She's referring specifically to the ABC series ``America's Funniest Home Vidoes,'' where minor kiddy violence is presumably not a performance but really happens (see adjoining article). The weekly program is a huge ratings success but has come under increasing fire - in the media and from viewers - for appearing to wink at children's bumps and pokes in pursuit of comedy. Many feel the continuous sight of such mini-mayhem - accompanied by peals of laughter from the studio audience - is desensitizing viewers at just the time people are finally waking up to the prevalence of child abuse.
``To a degree, this kind of programming trains us to laugh at our children instead of sympathizing with them,'' says Ms. Charren, reached by phone. ``When the things shown on this program happen to your own kids, instead of laughing, you'd better comfort them.
``If you laugh, you will create a hostile situation. We have to stop ourselves in real life from laughing at our children when they do things that look funny to us. There's nothing more disturbing to them in such situations. Yet that's what this kind of program encourages us to do.''
The series does have several good things going for it. It offers one of the few ways a viewer can make a personal connection with a ubiquitous medium that usually seems controlled by anonymous forces. And the home videos, at their best, celebrate the joy of family life.
Charren concedes that ``Some of the pieces are quite benign,'' but goes on to suggest ``The more benign, the less likely you are to laugh.'' The real problem, she points out, is the repetitive nature of the medium itself, the brainwashing continuousness. ``On television nothing successful ever happens once or twice,'' she says, ``but over and over again. It's the same thing that's wrong with Ninja Turtles.''
The popular ``Teenage Mutant Ninja Turtles'' are seen today in various pop media incarnations. ``The comic book is all right,'' says Charren. ``But then it became a TV program for kids, and there's a lot of violence. The whole point of the turtles is to fight. You do that once in a 30-minute movie, okay. But the children see the turtles every day. The repeated message is that fighting is terrific. And the repeated message from `Home Videos' is that it's wonderful to laugh when other people hurt themselves or fall down.

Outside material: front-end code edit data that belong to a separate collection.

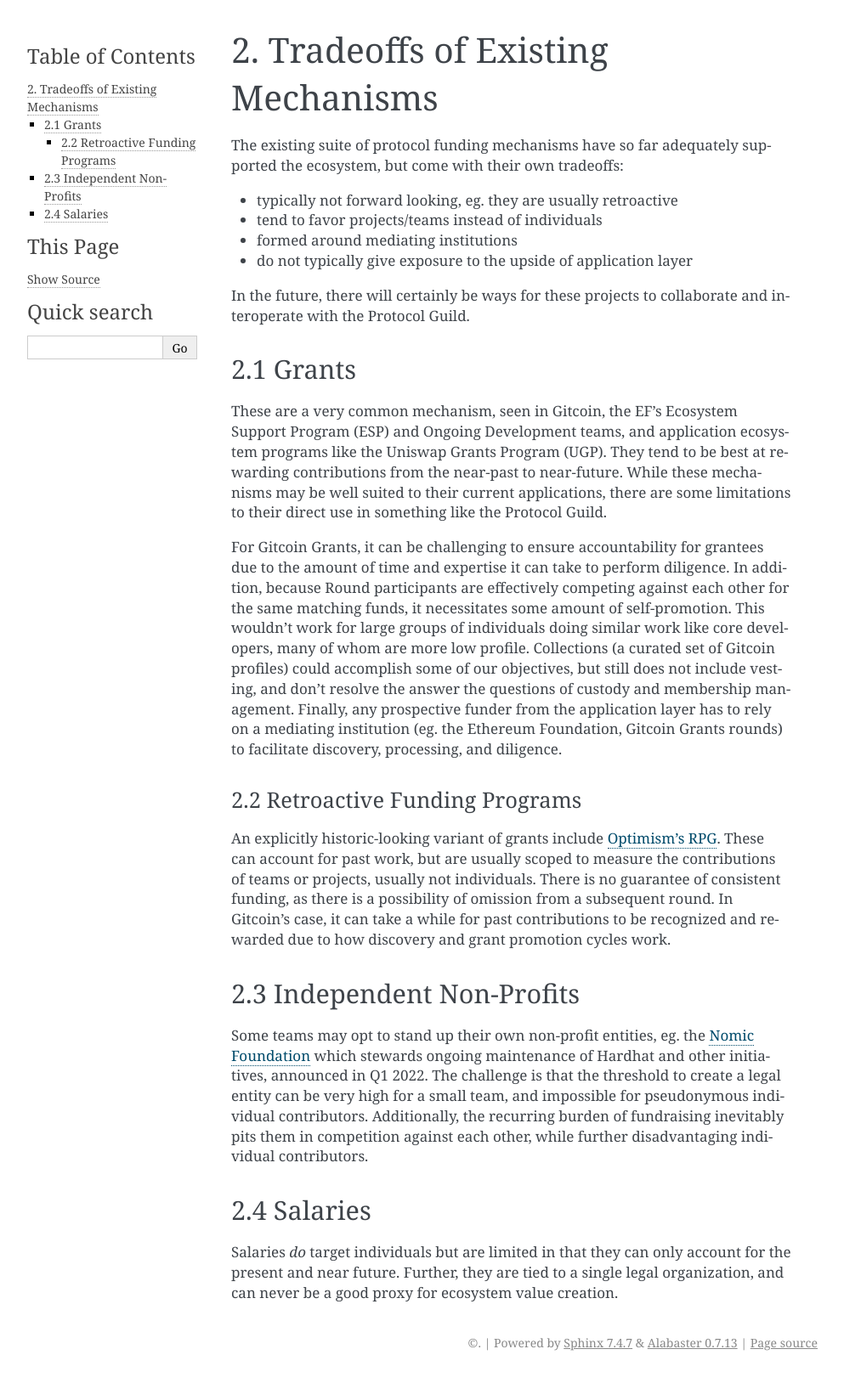
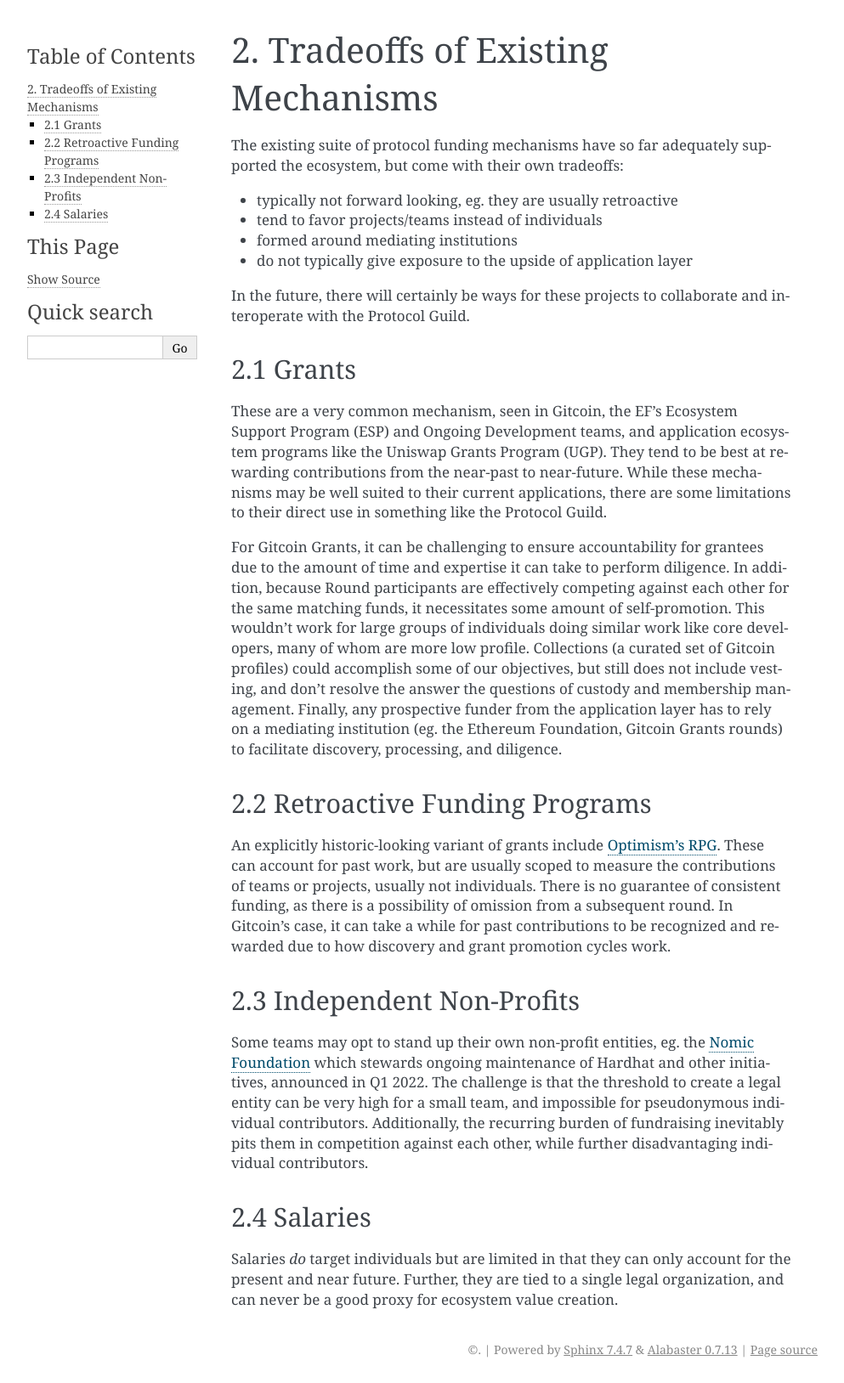
Before and after one commit to protocolguild/documentation, a Sphinx documentation site: the page built from docs/2-existing-mechanisms.md, in a window 1280 px wide. Shown: the whole page at 85% size, without its empty margins (148-1141 px from the left). Built offline with Sphinx 7.4.7, drawn with Linux system fonts in a browser that asks for light colours.

```diff
--- a/docs/2-existing-mechanisms.md
+++ b/docs/2-existing-mechanisms.md
@@ -14,7 +14,7 @@ These are a very common mechanism, seen in Gitcoin, the EF's Ecosystem Support P
 
 For Gitcoin Grants, it can be challenging to ensure accountability for grantees due to the amount of time and expertise it can take to perform diligence. In addition, because Round participants are effectively competing against each other for the same matching funds, it necessitates some amount of self-promotion. This wouldn't work for large groups of individuals doing similar work like core developers, many of whom are more low profile. Collections (a curated set of Gitcoin profiles) could accomplish some of our objectives, but still does not include vesting, and don't resolve the answer the questions of custody and membership management. Finally, any prospective funder from the application layer has to rely on a mediating institution (eg. the Ethereum Foundation, Gitcoin Grants rounds) to facilitate discovery, processing, and diligence.
 
-### 2.2 Retroactive Funding Programs
+## 2.2 Retroactive Funding Programs
 
 An explicitly historic-looking variant of grants include [Optimism's RPG](https://medium.com/ethereum-optimism/retroactive-public-goods-funding-33c9b7d00f0c). These can account for past work, but are usually scoped to measure the contributions of teams or projects, usually not individuals. There is no guarantee of consistent funding, as there is a possibility of omission from a subsequent round. In Gitcoin's case, it can take a while for past contributions to be recognized and rewarded due to how discovery and grant promotion cycles work.
 
```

We stand back like voyeurs and laugh at it....''
The show's producers explain that they carefully check with everyone appearing in the submitted tapes and disqualify those where harm occurs. But in the case of smaller children, the producers must have to rely on the word of adults. A $10,000 prize is offered each week for the funniest incident, and despite the show's best intentions, many people feel there's a danger that a few greedy, unscrupulous home-video makers will smell that $10,000 prize and lard over their kids' injuries so their tape won't be disqualified. (``Oh, yes, little Freddie was just fine after he fell from the top of that jungle jim. You can check with the hospital. It just looked as if his head was hitting the iron bars on the way down. ... By the way, when will we know about the prize-winners?'')
Meanwhile, ``Home Videos'' is already beginning to spawn copies. A similar program was recently announced. ``It appears we're going to continue educating people to laugh at that kind of thing,'' Charren observes. ``When researchers study the effect of violence on television, it's not that all of us then pick up a gun and shoot up the neighborthood. It's that we start to think that violence is an appropriate solution to problems. We're no longer shocked by it. We don't even notice it. We get used to it.''